If you were looking for any form of consolation, it was that Libratus could really only deal with one player at a time, and one-on-one poker is very different from taking on a whole table. Well, now Libratus’s follow up – Pluribus – has taken away that crumb of comfort, something the researchers call a “recognised AI milestone.”
The research is a joint project between Facebook and Carnegie Mellon, and the bot was upgraded for full multiplayer poker. For a start, Pluribus has an online search algorithm to look for ahead for options. It also has “faster self-play algorithms for games with hidden information.”
This is important, because poker is all about the bluffs, which presents a unique challenge for bots: do it too often and your opponents will be wise to you, even if your poker face is gratifyingly blank.
And it worked.
“If each chip was worth a dollar, Pluribus would have won an average of about $5 per hand and would have made about $1,000/hour playing against five human players,” Facebook wrote. “These results are considered a decisive margin of victory by poker professionals.”
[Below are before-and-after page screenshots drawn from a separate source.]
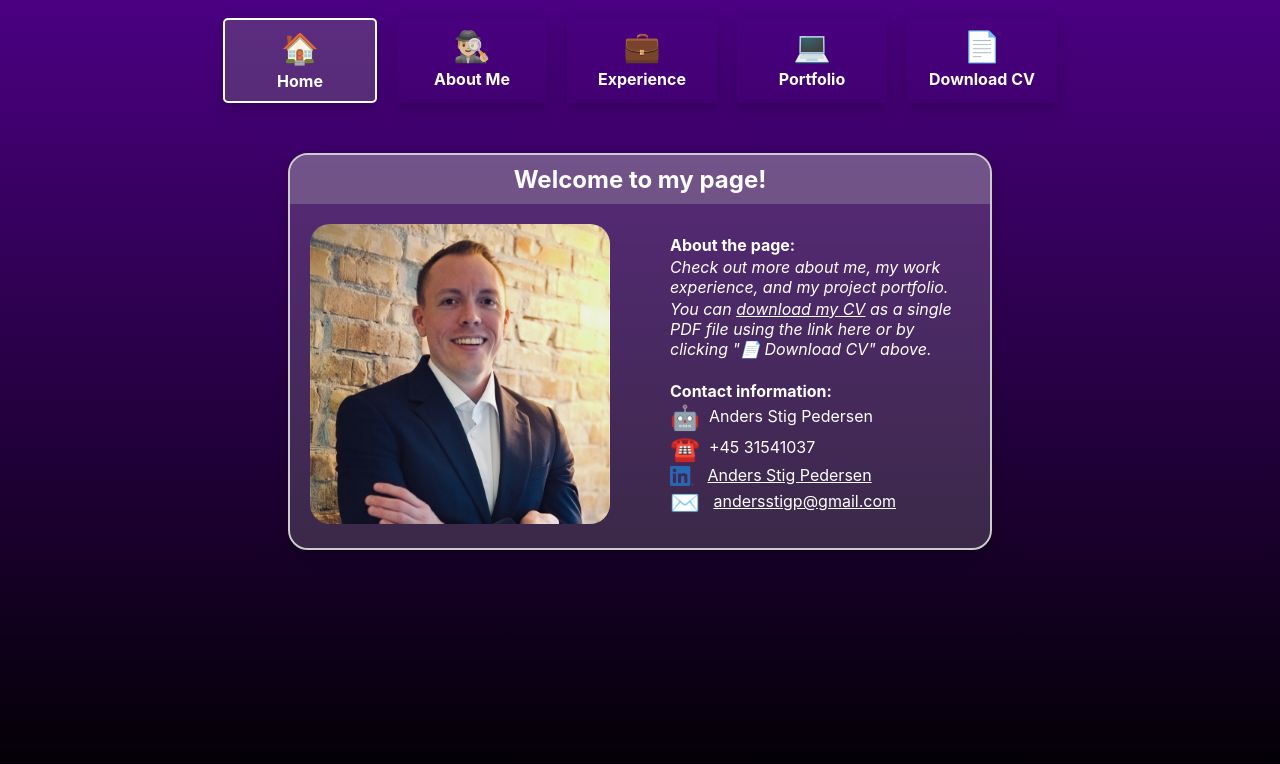
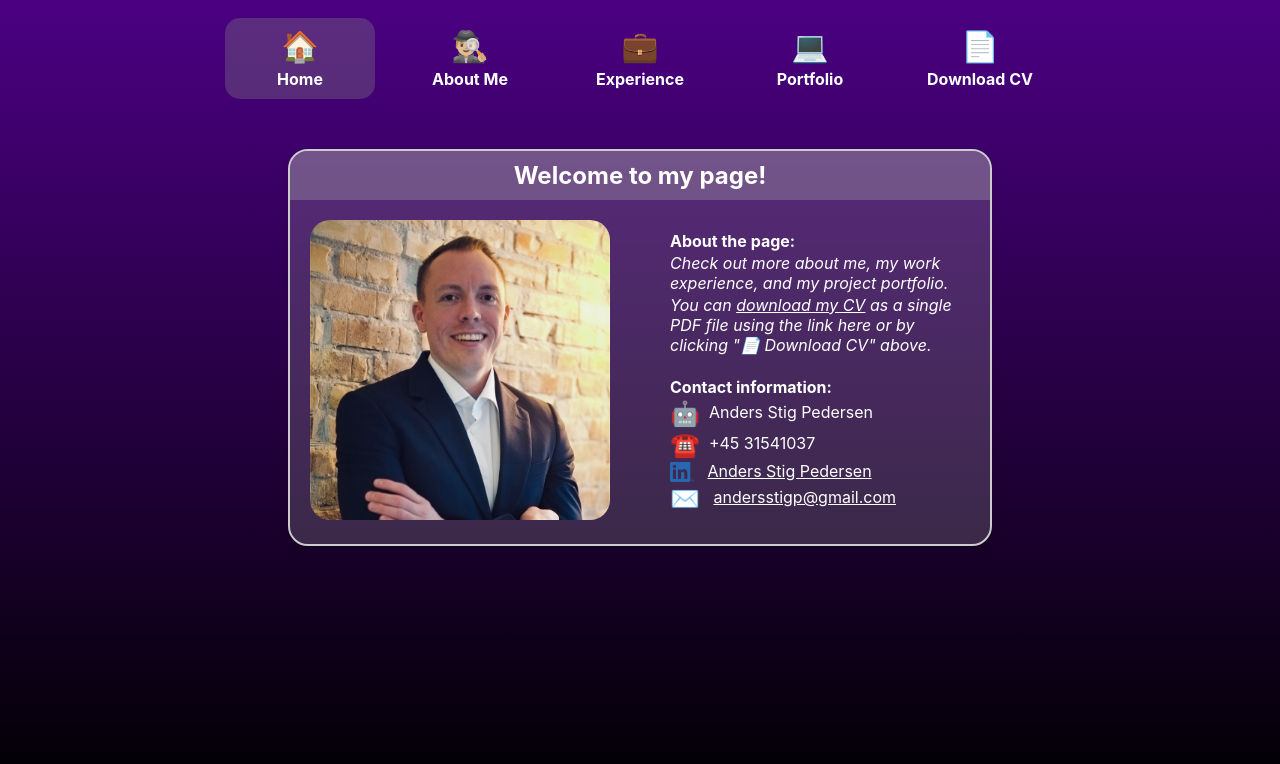
Before and after one commit to pastig/pastig.github.io, a plain HTML site: page index.html in a window 1280 px wide. Drawn offline with Linux system fonts and the light colour scheme.

Commit message:
Changed navbar highlighting + javascript

```diff
--- a/navigation.css
+++ b/navigation.css
@@ -21,10 +21,17 @@
 .navbar ul li a.active {
     background-color: #82828256 !important;
     color: white !important;
-    border-radius: 5px;
+    border-radius: 15px;
     padding: 10px 20px;
 
 }
+
+/* .navbar a.active {
+    width: var(--navbar-btn-width);
+    border: 2px solid white;
+    padding: 10px 20px;
+    border-radius: 15px;
+} */
 
 
 .navbar li {
@@ -62,12 +69,7 @@
     border-radius: 8px;
 }
 
-.navbar a.active {
-    width: var(--navbar-btn-width);
-    border: 2px solid white;
-    padding: 10px 20px;
-    border-radius: 10px;
-}
+
 
 
 .icon {
--- a/script.js
+++ b/script.js
@@ -1,33 +1,17 @@
-document.addEventListener('DOMContentLoaded', function () {
-    // Navbar items fade with shadow
-    const navbarItems = document.querySelectorAll('.navbar ul li');
-    navbarItems.forEach((item, index) => {
-        setTimeout(() => {
-            item.style.opacity = '1';
-            item.style.transform = 'translateY(0)';
-            item.style.boxShadow = '0 5px 15px rgba(0, 0, 0, 0.2)'; // Drop shadow effect
-        }, 120 * index); // Staggered effect
-    });
+document.addEventListener("DOMContentLoaded", function () {
+    // Get all links in the navbar
+    const navLinks = document.querySelectorAll('.navbar a');
 
-    // Content fade in with shadow
-    const contentContainers = document.querySelectorAll('.card');
-    setTimeout(() => {
-        contentContainers.forEach((container, index) => {
-            setTimeout(() => {
-                container.style.opacity = '1';
-                container.style.transform = 'translateY(0)';
-                container.style.boxShadow = '0 5px 15px rgba(0, 0, 0, 0.2)';
-            }, 200 * index);
-        });
-    }, 120 * navbarItems.length);
-});
+    // Get the current URL's path, excluding query parameters or fragments
+    const currentPath = window.location.pathname.split("/").pop();
 
-document.addEventListener('DOMContentLoaded', function () {
-    const currentPage = window.location.pathname.split("/").pop();
-    const navLinks = document.querySelectorAll('.navbar ul li a');
+    // Default to 'index.html' if path is empty (e.g., home page)
+    const normalizedPath = currentPath === "" ? "index.html" : currentPath;
 
+    // Loop through the links and add the active class to the one matching the current path
     navLinks.forEach(link => {
-        if (link.getAttribute('href') === currentPage || (currentPage === '' && link.getAttribute('href') === 'index.html')) {
+        // Compare the href of the link with the normalized path
+        if (link.getAttribute('href').includes(normalizedPath)) {
             link.classList.add('active');
         }
     });
```
Also changed, not shown: style.css (+0 -28 lines).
Its human opponents were grudgingly impressed, too. “It was incredibly fascinating getting to play against the poker bot and seeing some of the strategies it chose,” Michael Gagliano said. “There were several plays that humans simply are not making at all, especially relating to its bet sizing.”
Chris Fergoson was equally impressed. “Pluribus is a very hard opponent to play against. It’s really hard to pin him down on any kind of hand. He’s also very good at making thin value bets on the river. He’s very good at extracting value out of his good hands.”
“He,” indeed. Well done Pluribus: you are clearly now just one of the guys.
While all of this is very impressive, bluffing aside, it does largely involve probability and the ability to remember cards – something artificial intelligence has a natural advantage in. If you’re ever in a Bill and Ted’s Bogus Journey-style situation where you need to beat a bot at a game to stay alive, we’d recommend football:
Just try to keep the score to single-figures.